fig2: FISH detection of translocation of ETV1 to chromosome 14(q13.3–21.1). Top: Interphase nuclei are hybridised to probes that detect sequences immediately 3′ to the ETV1 gene on chromosome 7 (probe I, red) and a green probe (probe V) consisting of six BACS spanning the 14q13.3–21.1 region. (A). Red and green signals are normally separated. (B) Co-localisation of red and green probes indicate juxtaposition of chr 7 ETV1 sequences with chr 14 (q 13.3–21.1). The lower panel shows the position of the BACs used for probe V: C1 (RP11-945C4), C2 (RP11-381L10), C3 (RP11-666J24), C4 (RP11-796F21), C5 (RP11-588D7), C6 (RP11-107E23) labelled with FITC. The relative position and direction of transcription of genes are indicated by the arrows.
Mentions: We constructed a TMA block containing cores from all of the cancers harbouring ETV1 re-arrangements (23 tumours) and six randomly selected cancers with an ERG gene rearrangement. We used slices of this TMA to carry out break-apart assays for the 5′-fusion partners previously identified by Tomlins et al (2005, 2006, 2007): namely TMPRSS2, SLC45A3, HERV-K, C15orf21 and HNRPA2B1 (Table 2). We also used FISH assays to confirm co-localisation of 3′-ETV1 with 5′-sequences from each of the above partners as previously described by Tomlins et al (2007) (results not shown). To identify tumours with translocation of ETV1 to the androgen-regulated prostate-specific region at 14q13.3–14q21.1 we co-hybridised a TMA slice with a 3′-ETV1 FISH probe (red) and a FISH probe consisting of six BACs spanning the entire region of 14q13.3–q21.1 (green). Co-localisation of the red and green signals was taken as evidence of translocation of ETV1 to this region (Figure 2). The FISH probes used in all of these assays are listed in Supplementary Table 1.
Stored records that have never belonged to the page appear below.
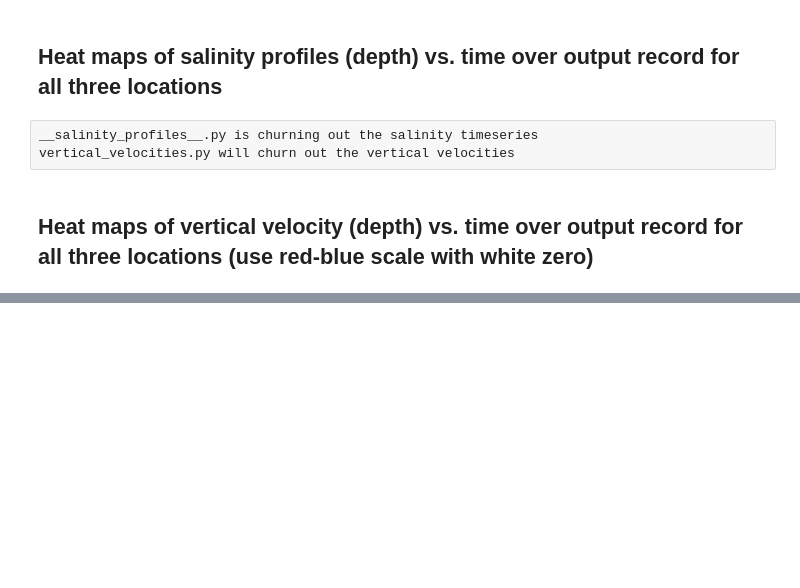
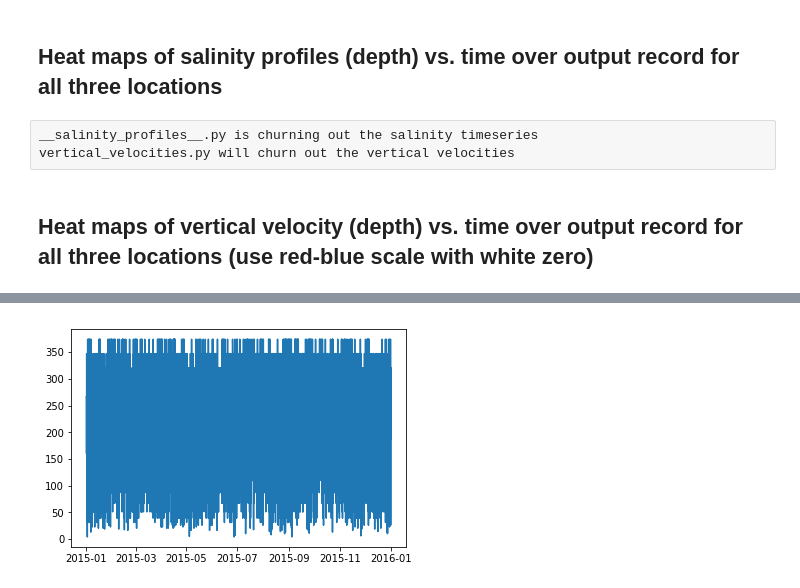
Before and after one commit to ambhudia/analysis-ashutosh, a Jupyter notebook: Salinity plots.ipynb, the cells around one changed output, grey strips where cells are left out. Cells and saved outputs as stored; diff of their text form; code cells hidden in the pictures; blank space fills up the shorter version.

```diff
--- a/Salinity plots.ipynb
+++ b/Salinity plots.ipynb
@@ -20,12 +20,6 @@ __salinity_profiles__.py is churning out the salinity timeseries
 vertical_velocities.py will churn out the vertical velocities
 # %% [markdown]
 <h2>Heat maps of vertical velocity (depth) vs. time over output record for all three locations (use red-blue scale with white zero)</h2>
-# %%
-# read in vertical velocities
-sog2015 = xr.open_dataset('Vertical_velocity_profiles/sog2015.nc').vovecrtz
-data = np.abs(sog2015.values)
-time = sog2015.time_counter.values
-depths = sog2015.depthw.values
 # %%
 def _convert_timestamp(time):
     """Convert datetime.datetime to string in datetime64[s] format
@@ -87,0 +153,4 @@ a.time_slice('1 Jan 2015', '2 Jan 2015')
+# %%
+a.plot_max()
+# %% [output]
+[figure, added]
```
Also changed, not shown: parts of 6 cells of this notebook, 2 other files.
Bottom Line: The presence of ETV1 gene alterations (found in 23 cases, 5.4%) was correlated with higher Gleason Score (P=0.001), PSA level at diagnosis (P=<0.0001) and clinical stage (P=0.017) but was not linked to poorer survival.We found that the six previously characterised translocation partners of ETV1 only accounted for 34% of ETV1 re-arrangements (eight out of 23) in this series, with fusion to the androgen-repressed gene C15orf21 representing the commonest event (four out of 23).In 5'-RACE experiments on RNA extracted from formalin-fixed tissue we identified the androgen-upregulated gene ACSL3 as a new 5'-translocation partner of ETV1.

View Article: PubMed Central - PubMed

Affiliation: Institute of Cancer Research, Male Urological Cancer Research Centre, 15 Cotswold Road, Sutton, Surrey SM2 5NG, UK.

ABSTRACT
A fluorescence in situ hybridisation (FISH) assay has been used to screen for ETV1 gene rearrangements in a cohort of 429 prostate cancers from patients who had been diagnosed by trans-urethral resection of the prostate. The presence of ETV1 gene alterations (found in 23 cases, 5.4%) was correlated with higher Gleason Score (P=0.001), PSA level at diagnosis (P=<0.0001) and clinical stage (P=0.017) but was not linked to poorer survival. We found that the six previously characterised translocation partners of ETV1 only accounted for 34% of ETV1 re-arrangements (eight out of 23) in this series, with fusion to the androgen-repressed gene C15orf21 representing the commonest event (four out of 23). In 5'-RACE experiments on RNA extracted from formalin-fixed tissue we identified the androgen-upregulated gene ACSL3 as a new 5'-translocation partner of ETV1. These studies report a novel fusion partner for ETV1 and highlight the considerable heterogeneity of ETV1 gene rearrangements in human prostate cancer.

Show MeSH
Related in: MedlinePlus